# TASK GOAL:
All lines from the one with "style C fill:#f3e5f5" to the end of the entries below must be written out exactly. Leave out any other line.

# RECORDS FOR THE EXERCISE:
"""

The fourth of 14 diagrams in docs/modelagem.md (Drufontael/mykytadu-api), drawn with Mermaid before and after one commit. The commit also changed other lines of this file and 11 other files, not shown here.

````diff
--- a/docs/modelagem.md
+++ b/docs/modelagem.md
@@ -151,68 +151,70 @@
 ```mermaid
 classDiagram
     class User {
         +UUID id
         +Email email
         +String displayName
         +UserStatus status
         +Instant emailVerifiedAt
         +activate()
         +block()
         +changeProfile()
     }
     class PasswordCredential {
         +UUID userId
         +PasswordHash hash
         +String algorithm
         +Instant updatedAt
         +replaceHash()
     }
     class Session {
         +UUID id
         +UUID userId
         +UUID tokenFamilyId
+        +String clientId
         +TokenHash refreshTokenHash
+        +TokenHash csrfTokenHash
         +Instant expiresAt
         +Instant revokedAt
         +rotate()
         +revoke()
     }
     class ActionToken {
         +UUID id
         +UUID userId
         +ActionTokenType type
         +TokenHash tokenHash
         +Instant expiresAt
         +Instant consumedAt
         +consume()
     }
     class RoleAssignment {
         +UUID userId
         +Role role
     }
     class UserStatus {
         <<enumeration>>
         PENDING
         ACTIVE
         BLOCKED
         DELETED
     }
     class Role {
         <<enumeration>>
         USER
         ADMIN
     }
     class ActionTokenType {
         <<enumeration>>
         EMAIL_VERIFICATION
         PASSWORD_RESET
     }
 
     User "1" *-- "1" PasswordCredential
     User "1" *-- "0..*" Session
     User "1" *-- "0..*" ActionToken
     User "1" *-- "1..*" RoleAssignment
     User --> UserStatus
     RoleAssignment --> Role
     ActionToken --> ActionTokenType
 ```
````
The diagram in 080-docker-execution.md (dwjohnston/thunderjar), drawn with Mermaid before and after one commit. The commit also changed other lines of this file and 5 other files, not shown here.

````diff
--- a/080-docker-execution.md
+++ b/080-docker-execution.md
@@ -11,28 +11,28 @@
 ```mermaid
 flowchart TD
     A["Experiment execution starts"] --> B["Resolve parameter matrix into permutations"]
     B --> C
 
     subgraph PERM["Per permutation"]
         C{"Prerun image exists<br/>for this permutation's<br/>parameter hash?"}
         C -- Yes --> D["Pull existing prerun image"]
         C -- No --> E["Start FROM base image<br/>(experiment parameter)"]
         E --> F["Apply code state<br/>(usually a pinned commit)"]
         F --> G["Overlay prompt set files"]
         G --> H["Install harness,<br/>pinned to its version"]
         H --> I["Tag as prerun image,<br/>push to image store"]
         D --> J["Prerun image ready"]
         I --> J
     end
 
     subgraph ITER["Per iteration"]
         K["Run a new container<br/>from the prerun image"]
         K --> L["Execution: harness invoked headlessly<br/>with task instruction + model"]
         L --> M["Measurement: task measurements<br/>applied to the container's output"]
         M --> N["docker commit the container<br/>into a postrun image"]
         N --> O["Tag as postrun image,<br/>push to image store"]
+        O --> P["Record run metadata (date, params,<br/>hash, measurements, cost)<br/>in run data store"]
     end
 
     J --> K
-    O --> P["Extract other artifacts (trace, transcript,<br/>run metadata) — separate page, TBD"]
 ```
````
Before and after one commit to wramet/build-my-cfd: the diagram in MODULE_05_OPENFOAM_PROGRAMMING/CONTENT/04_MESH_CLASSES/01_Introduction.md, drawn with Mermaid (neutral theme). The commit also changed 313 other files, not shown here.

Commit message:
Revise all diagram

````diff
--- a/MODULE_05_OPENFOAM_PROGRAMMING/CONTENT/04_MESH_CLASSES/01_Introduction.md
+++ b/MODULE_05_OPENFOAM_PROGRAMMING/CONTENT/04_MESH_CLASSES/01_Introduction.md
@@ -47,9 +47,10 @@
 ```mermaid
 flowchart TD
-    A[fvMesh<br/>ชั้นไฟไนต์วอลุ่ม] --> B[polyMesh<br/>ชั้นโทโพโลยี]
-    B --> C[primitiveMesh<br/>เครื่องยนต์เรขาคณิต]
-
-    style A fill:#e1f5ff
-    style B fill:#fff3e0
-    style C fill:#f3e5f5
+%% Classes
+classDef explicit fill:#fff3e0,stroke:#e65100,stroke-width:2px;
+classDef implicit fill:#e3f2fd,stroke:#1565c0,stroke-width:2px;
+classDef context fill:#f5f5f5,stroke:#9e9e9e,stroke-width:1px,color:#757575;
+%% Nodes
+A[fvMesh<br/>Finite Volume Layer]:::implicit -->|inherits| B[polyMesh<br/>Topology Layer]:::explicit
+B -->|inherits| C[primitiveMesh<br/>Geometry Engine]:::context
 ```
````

"""

# SOLUTION TO THIS EXERCISE:
-    style C fill:#f3e5f5
+%% Classes
+classDef explicit fill:#fff3e0,stroke:#e65100,stroke-width:2px;
+classDef implicit fill:#e3f2fd,stroke:#1565c0,stroke-width:2px;
+classDef context fill:#f5f5f5,stroke:#9e9e9e,stroke-width:1px,color:#757575;
+%% Nodes
+A[fvMesh<br/>Finite Volume Layer]:::implicit -->|inherits| B[polyMesh<br/>Topology Layer]:::explicit
+B -->|inherits| C[primitiveMesh<br/>Geometry Engine]:::context
 ```
````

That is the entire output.